In the following fragment from a longer speech, Abraham Lincoln reflects on the conflict between slavery and the nature of republican government and expresses his faith in improvement and progress and his vision of the American dream: that all people are entitled to the fruits of their own labor.
The ant, who has toiled and dragged a crumb to his nest, will furiously defend the fruit of his labor, against whatever robber assails him. So plain, that the most dumb and stupid slave that ever toiled for a master, does constantly know that he is wronged. So plain that no one, high or low, ever does mistake it, except in a plainly selfish way; for although volume upon volume is written to prove slavery a very good thing, we never hear of the man who wishes to take the good of it, by being a slave himself.
Most governments have been based practically, on the denial of the equal rights of men, as I have, in part, stated them; ours began, by affirming those rights. They said, some men are too ignorant, and vicious, to share in government. Possibly so, said we; and by your system, you would always keep them ignorant and vicious. We propose to give all a chance, and we expect the weak to grow stronger, the ignorant, wiser; and all better, and happier together.

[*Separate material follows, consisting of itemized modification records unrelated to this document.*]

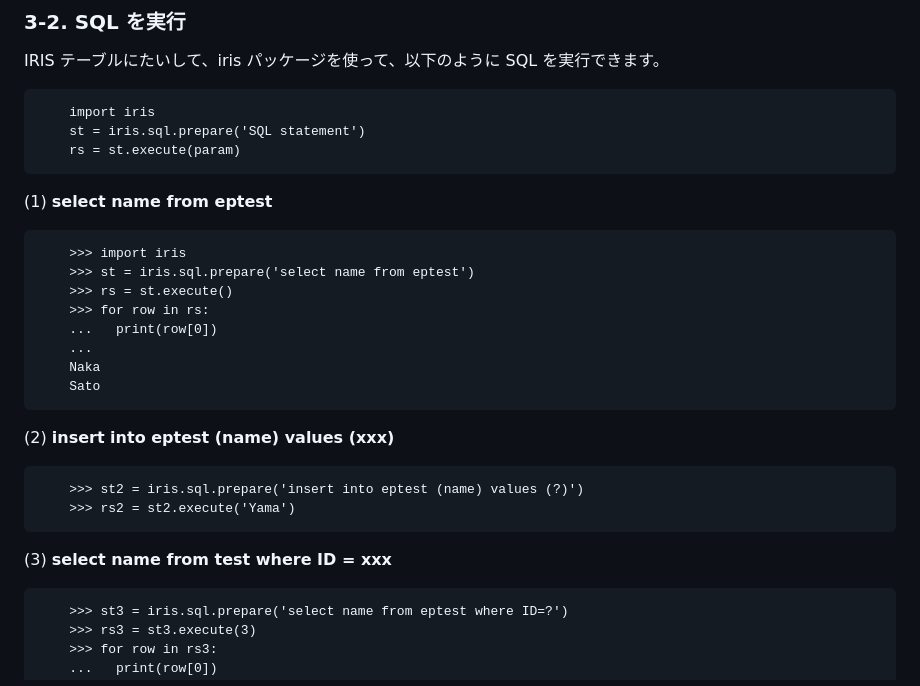
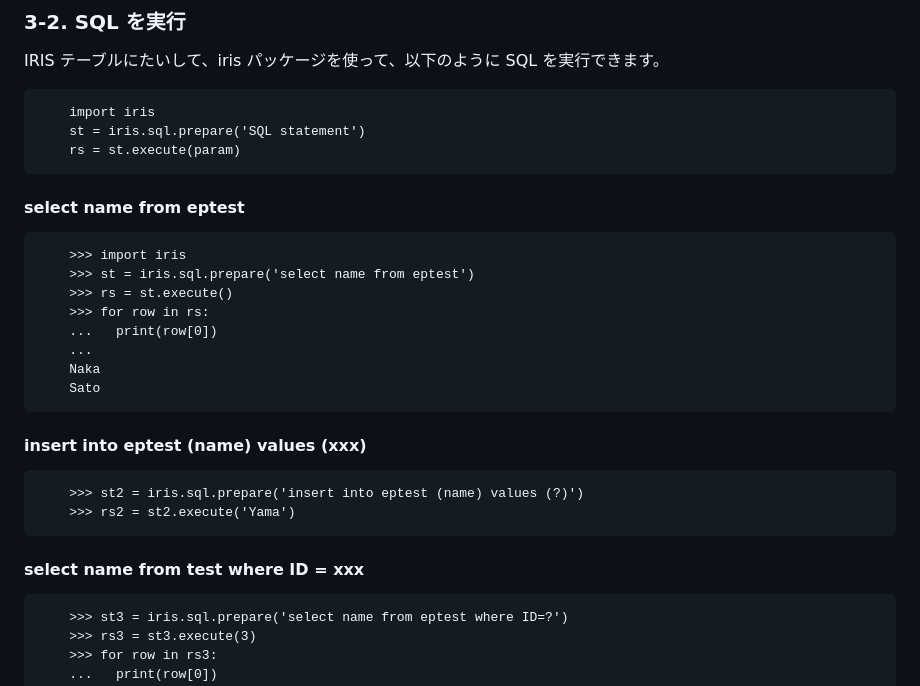
Before and after one commit to Tomo0Okuyama/meetup2024WorkShop, a Markdown page: 2.EmbeddedPython/README.md, the part around the change printed below. Drawn GitHub-style.

```diff
--- a/2.EmbeddedPython/README.md
+++ b/2.EmbeddedPython/README.md
@@ -114,7 +114,7 @@ IRIS テーブルにたいして、iris パッケージを使って、以下の
         st = iris.sql.prepare('SQL statement')
         rs = st.execute(param)
 
-(1) **select name from eptest**
+#### select name from eptest
 
         >>> import iris
         >>> st = iris.sql.prepare('select name from eptest')
@@ -125,12 +125,12 @@ IRIS テーブルにたいして、iris パッケージを使って、以下の
         Naka
         Sato
 
-(2) **insert into eptest (name) values (xxx)**
+#### insert into eptest (name) values (xxx)
 
         >>> st2 = iris.sql.prepare('insert into eptest (name) values (?)')
         >>> rs2 = st2.execute('Yama')
 
-(3) **select name from test where ID = xxx**
+#### select name from test where ID = xxx
 
         >>> st3 = iris.sql.prepare('select name from eptest where ID=?')
         >>> rs3 = st3.execute(3)
```
Also changed, not shown: other parts of 2.EmbeddedPython/README.md (+13 -5 lines).
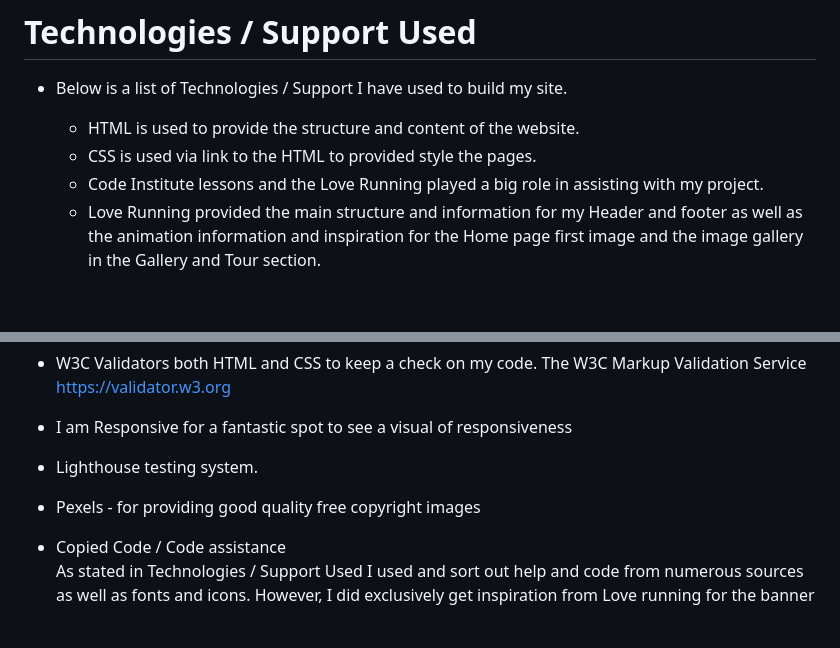
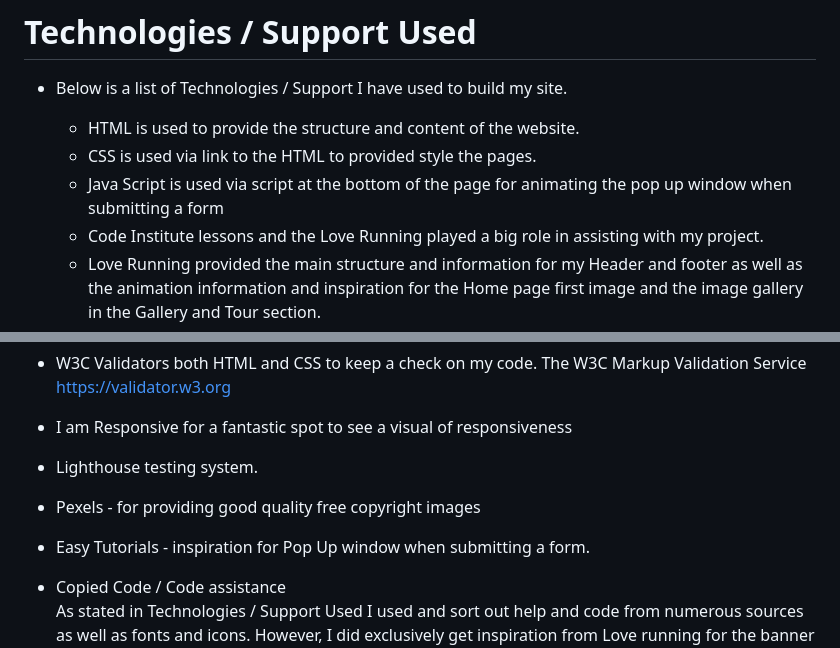
Before and after one commit to luizsmania/TheGoodTraveller, a Markdown page: README.md, 2 parts joined by grey strips. GitHub-like rendering; blank space fills up the shorter version.

```diff
--- a/README.md
+++ b/README.md
@@ -90,6 +90,7 @@ This beautiful website presents many diferent sections for informing the user an
 
     + HTML is used to provide the structure and content of the website.
     + CSS is used via link to the HTML to provided style the pages.
+    + Java Script is used via script at the bottom of the page for animating the pop up window when submitting a form
     + Code Institute lessons and the Love Running played a big role in assisting with my project.
     + Love Running provided the main structure and information for my Header and footer as well as the animation information and inspiration for the Home page first image and the image gallery in the Gallery and Tour section.
     + Stack Overflow provided a lot of understanding and additional html code that I had to look up in order to do the image links on the home page and understand the flex and row and column for my webpage as well as the understanding of iframes.
@@ -207,6 +208,7 @@ For images I put ".." at the beggining
    * I am Responsive for a fantastic spot to see a visual of responsiveness
    * Lighthouse testing system.
    * Pexels - for providing good quality free copyright images
+   * Easy Tutorials - inspiration for Pop Up window when submitting a form.
 
 * Copied Code / Code assistance
 As stated in Technologies / Support Used I used and sort out help and code from numerous sources as well as fonts and icons. However, I did exclusively get inspiration from Love running for the banner with text overlay. Stack over flow played a huge roll in my overall development, I got Forms OnInput value for users choosings only numbers from there. Also the animation when hovering the countries name in the Meet our Tour Pages.
```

We made the experiment; and the fruit is before us. Look at it. Think of it. Look at it, in all its aggregate grandeur, of extent of country, and numbers of population, of ship, and steamboat, and rail[road.]